═══ GIVEN DATA ═══

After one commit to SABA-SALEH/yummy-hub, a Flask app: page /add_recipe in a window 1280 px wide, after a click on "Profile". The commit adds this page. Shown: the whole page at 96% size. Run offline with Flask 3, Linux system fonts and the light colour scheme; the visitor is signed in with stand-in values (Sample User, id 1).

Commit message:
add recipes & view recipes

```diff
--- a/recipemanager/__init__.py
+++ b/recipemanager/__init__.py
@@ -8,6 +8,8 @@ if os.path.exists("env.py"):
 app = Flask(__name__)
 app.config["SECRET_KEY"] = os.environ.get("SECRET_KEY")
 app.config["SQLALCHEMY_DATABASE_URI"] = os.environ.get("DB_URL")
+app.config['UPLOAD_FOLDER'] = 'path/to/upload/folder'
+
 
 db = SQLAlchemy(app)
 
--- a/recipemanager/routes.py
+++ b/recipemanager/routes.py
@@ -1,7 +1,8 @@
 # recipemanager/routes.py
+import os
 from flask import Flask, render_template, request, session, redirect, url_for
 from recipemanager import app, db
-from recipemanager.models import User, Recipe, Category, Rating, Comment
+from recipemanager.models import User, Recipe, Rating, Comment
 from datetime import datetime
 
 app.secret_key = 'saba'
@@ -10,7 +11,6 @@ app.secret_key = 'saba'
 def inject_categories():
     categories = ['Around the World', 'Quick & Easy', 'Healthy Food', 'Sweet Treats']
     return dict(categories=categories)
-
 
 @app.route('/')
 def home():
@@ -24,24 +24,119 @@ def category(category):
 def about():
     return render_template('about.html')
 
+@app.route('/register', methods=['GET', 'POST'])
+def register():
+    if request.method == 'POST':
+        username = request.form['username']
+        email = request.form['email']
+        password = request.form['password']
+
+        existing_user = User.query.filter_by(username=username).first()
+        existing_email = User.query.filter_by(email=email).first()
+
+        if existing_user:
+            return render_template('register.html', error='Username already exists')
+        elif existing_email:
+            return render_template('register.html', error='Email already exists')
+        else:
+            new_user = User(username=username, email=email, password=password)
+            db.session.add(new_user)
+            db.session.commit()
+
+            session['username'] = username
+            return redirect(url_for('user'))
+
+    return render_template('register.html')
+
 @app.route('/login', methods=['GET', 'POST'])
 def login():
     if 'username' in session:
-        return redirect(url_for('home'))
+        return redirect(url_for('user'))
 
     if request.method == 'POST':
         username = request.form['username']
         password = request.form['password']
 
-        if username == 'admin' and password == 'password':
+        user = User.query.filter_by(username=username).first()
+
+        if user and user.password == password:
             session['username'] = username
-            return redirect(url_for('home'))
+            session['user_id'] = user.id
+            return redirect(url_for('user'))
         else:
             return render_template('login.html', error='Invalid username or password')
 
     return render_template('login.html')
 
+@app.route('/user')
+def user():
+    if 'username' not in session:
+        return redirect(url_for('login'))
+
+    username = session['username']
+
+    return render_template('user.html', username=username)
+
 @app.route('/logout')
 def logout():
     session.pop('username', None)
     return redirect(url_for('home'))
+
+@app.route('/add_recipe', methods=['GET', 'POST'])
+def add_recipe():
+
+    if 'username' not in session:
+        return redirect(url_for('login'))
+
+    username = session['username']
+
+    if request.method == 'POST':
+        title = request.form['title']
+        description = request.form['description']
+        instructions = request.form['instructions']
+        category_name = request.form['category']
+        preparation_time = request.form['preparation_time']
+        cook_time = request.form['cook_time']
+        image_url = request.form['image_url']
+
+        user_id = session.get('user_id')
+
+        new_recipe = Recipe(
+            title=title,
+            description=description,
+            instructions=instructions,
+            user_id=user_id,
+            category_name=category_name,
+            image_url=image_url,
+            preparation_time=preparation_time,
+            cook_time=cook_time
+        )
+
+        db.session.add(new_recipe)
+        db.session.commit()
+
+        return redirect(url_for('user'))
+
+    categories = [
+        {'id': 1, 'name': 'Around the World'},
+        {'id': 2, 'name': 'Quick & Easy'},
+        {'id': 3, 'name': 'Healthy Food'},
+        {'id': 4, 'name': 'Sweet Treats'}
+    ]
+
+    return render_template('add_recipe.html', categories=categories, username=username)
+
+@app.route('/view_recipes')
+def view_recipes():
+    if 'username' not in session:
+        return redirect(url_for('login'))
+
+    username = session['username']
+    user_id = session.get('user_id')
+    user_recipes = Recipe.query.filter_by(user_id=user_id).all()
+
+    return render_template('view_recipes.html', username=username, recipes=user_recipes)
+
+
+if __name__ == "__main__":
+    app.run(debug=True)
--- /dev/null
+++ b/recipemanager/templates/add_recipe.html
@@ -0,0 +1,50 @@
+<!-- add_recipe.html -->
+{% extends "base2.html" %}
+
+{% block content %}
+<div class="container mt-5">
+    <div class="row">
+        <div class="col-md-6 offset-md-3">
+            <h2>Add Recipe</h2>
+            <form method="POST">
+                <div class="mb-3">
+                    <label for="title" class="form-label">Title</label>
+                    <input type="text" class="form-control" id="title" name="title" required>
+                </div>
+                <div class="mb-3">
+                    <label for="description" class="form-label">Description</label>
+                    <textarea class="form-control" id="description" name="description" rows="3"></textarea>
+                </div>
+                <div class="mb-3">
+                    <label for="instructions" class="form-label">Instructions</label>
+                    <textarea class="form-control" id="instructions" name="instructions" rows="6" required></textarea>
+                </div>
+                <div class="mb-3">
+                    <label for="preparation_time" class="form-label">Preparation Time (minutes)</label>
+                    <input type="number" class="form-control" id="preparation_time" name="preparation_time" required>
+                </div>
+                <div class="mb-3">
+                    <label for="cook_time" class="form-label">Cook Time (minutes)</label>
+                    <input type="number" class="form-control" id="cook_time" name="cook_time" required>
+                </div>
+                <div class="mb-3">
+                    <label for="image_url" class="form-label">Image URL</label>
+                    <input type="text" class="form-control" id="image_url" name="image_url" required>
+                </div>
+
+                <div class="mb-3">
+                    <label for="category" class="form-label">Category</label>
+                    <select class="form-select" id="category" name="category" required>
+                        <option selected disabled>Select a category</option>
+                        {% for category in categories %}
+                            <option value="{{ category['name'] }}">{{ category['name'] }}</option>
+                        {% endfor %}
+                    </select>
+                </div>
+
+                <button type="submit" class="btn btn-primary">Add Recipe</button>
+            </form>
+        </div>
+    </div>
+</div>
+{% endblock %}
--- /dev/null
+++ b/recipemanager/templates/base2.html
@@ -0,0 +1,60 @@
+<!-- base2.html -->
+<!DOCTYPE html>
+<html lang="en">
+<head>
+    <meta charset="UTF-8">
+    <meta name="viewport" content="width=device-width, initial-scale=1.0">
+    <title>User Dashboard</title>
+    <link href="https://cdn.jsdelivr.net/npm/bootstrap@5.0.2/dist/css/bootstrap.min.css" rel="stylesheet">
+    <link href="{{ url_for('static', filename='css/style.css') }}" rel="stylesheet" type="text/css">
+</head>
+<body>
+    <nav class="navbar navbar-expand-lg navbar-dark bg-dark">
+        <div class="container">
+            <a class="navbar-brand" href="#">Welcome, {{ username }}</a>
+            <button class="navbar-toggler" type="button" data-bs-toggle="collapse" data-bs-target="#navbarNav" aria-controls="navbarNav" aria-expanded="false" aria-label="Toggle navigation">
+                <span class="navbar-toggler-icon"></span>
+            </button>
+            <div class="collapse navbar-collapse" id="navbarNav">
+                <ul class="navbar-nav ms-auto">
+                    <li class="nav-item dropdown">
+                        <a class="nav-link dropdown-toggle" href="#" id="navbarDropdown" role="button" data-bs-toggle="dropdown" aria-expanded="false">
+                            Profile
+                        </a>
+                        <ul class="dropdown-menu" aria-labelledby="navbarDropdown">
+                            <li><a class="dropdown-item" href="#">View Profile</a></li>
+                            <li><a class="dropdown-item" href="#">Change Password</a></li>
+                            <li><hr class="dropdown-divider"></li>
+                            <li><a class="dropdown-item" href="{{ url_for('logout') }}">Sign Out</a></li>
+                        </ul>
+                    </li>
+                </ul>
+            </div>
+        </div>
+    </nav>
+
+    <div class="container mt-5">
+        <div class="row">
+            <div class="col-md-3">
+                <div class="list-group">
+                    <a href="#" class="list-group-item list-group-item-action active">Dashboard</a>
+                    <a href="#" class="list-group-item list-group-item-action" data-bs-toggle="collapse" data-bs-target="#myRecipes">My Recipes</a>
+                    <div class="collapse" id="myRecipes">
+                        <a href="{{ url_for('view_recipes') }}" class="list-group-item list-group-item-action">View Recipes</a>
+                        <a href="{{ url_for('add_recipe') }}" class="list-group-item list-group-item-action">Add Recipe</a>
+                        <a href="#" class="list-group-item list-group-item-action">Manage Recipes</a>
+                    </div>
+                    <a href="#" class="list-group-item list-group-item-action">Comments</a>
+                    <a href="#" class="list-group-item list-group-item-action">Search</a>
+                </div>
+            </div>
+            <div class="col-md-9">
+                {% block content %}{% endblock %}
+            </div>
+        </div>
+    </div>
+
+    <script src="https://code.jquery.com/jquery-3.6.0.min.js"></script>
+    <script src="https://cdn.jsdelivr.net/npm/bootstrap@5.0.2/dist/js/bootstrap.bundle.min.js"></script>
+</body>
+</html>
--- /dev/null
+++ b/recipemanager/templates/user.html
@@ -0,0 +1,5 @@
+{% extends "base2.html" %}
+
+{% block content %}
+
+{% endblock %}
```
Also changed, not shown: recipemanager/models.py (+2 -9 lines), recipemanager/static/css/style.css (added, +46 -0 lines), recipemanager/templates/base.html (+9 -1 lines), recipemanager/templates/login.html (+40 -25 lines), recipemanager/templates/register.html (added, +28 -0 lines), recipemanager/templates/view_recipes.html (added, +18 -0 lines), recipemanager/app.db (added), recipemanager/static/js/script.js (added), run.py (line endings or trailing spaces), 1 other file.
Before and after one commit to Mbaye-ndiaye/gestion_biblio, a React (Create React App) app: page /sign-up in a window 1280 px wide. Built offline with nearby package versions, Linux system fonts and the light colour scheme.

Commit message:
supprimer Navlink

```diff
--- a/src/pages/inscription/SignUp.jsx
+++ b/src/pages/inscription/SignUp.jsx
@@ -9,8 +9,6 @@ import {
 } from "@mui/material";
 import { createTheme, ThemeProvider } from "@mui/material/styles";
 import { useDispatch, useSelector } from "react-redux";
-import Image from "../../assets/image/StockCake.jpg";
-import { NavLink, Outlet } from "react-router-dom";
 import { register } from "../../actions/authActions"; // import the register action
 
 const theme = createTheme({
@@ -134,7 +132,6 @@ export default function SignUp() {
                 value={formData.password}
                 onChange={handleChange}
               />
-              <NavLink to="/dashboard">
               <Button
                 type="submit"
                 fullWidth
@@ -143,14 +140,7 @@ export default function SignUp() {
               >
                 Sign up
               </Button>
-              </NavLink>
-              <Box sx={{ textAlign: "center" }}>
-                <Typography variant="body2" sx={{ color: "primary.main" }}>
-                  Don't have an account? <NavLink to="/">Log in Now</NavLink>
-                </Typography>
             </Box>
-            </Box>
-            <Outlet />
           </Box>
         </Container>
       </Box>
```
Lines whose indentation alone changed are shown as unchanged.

═══

→ PROBLEM DETAILS: Tally the lines above containing "Rating"; give only the number.

→ WRITTEN RESPONSE: 2